(Difference listings)
※

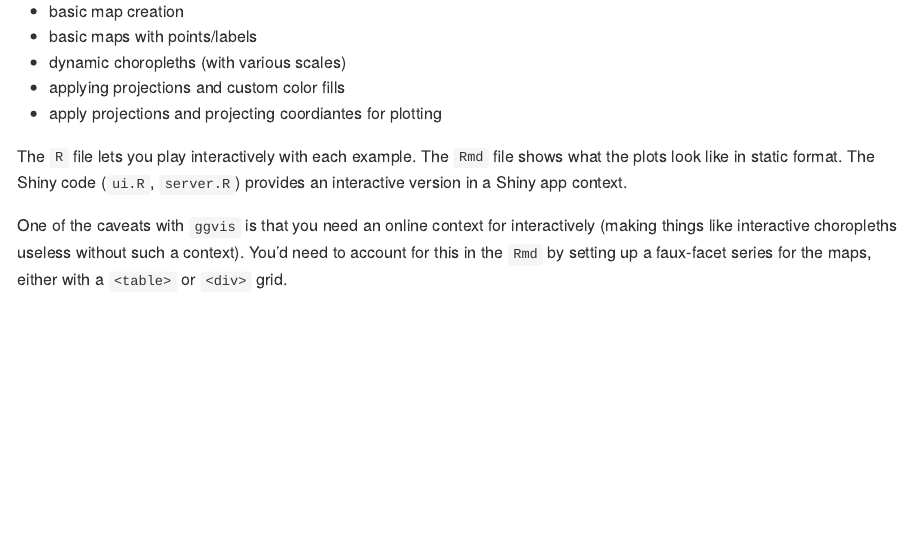
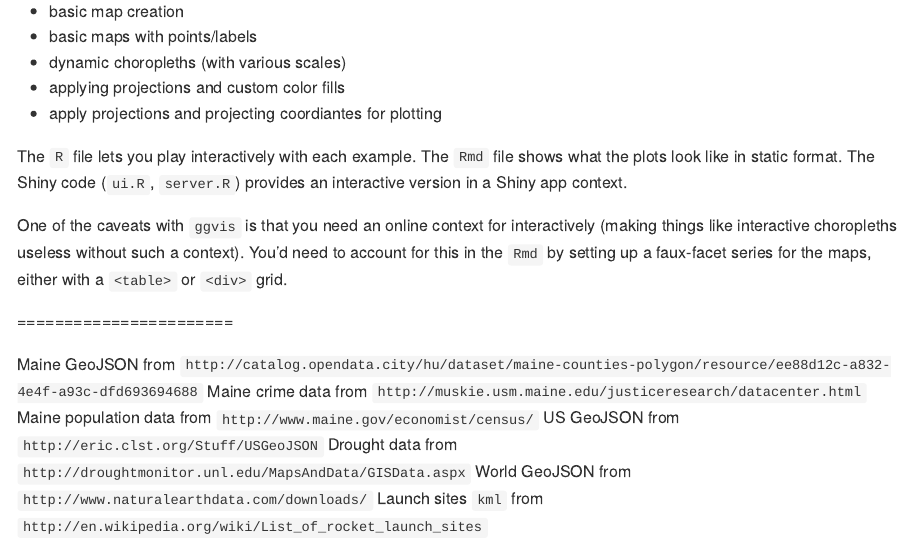
Before and after one commit to hrbrmstr/ggvis-maps, an R Markdown document (README.Rmd): the page in a window 1100 px wide, from its top. Rendered offline with R 4.5, knitr and Pandoc, with nearby package versions.

Commit message:
Updated README to include source data links

```diff
--- a/README.Rmd
+++ b/README.Rmd
@@ -18,3 +18,13 @@ Making maps with ggvis with some examples showing:
 The `R` file lets you play interactively with each example. The `Rmd` file shows what the plots look like in static format. The Shiny code (`ui.R`, `server.R`) provides an interactive version in a Shiny app context.
 
 One of the caveats with `ggvis` is that you need an online context for interactively (making things like interactive choropleths useless without such a context). You'd need to account for this in the `Rmd` by setting up a faux-facet series for the maps, either with a `<table>` or `<div>` grid.
+
+=======================
+
+Maine GeoJSON from `http://catalog.opendata.city/hu/dataset/maine-counties-polygon/resource/ee88d12c-a832-4e4f-a93c-dfd693694688`
+Maine crime data from `http://muskie.usm.maine.edu/justiceresearch/datacenter.html`
+Maine population data from `http://www.maine.gov/economist/census/`
+US GeoJSON from `http://eric.clst.org/Stuff/USGeoJSON`
+Drought data from `http://droughtmonitor.unl.edu/MapsAndData/GISData.aspx`
+World GeoJSON from `http://www.naturalearthdata.com/downloads/`
+Launch sites `kml` from `http://en.wikipedia.org/wiki/List_of_rocket_launch_sites`
```
Also changed, not shown: README.md.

※

Work instructions:
Would you return the records exactly, keeping out every picture?

Solved exercise:
Before and after one commit to hrbrmstr/ggvis-maps, an R Markdown document (README.Rmd): the page in a window 1100 px wide, from its top. Rendered offline with R 4.5, knitr and Pandoc, with nearby package versions.

Commit message:
Updated README to include source data links

```diff
--- a/README.Rmd
+++ b/README.Rmd
@@ -18,3 +18,13 @@ Making maps with ggvis with some examples showing:
 The `R` file lets you play interactively with each example. The `Rmd` file shows what the plots look like in static format. The Shiny code (`ui.R`, `server.R`) provides an interactive version in a Shiny app context.
 
 One of the caveats with `ggvis` is that you need an online context for interactively (making things like interactive choropleths useless without such a context). You'd need to account for this in the `Rmd` by setting up a faux-facet series for the maps, either with a `<table>` or `<div>` grid.
+
+=======================
+
+Maine GeoJSON from `http://catalog.opendata.city/hu/dataset/maine-counties-polygon/resource/ee88d12c-a832-4e4f-a93c-dfd693694688`
+Maine crime data from `http://muskie.usm.maine.edu/justiceresearch/datacenter.html`
+Maine population data from `http://www.maine.gov/economist/census/`
+US GeoJSON from `http://eric.clst.org/Stuff/USGeoJSON`
+Drought data from `http://droughtmonitor.unl.edu/MapsAndData/GISData.aspx`
+World GeoJSON from `http://www.naturalearthdata.com/downloads/`
+Launch sites `kml` from `http://en.wikipedia.org/wiki/List_of_rocket_launch_sites`
```
Also changed, not shown: README.md.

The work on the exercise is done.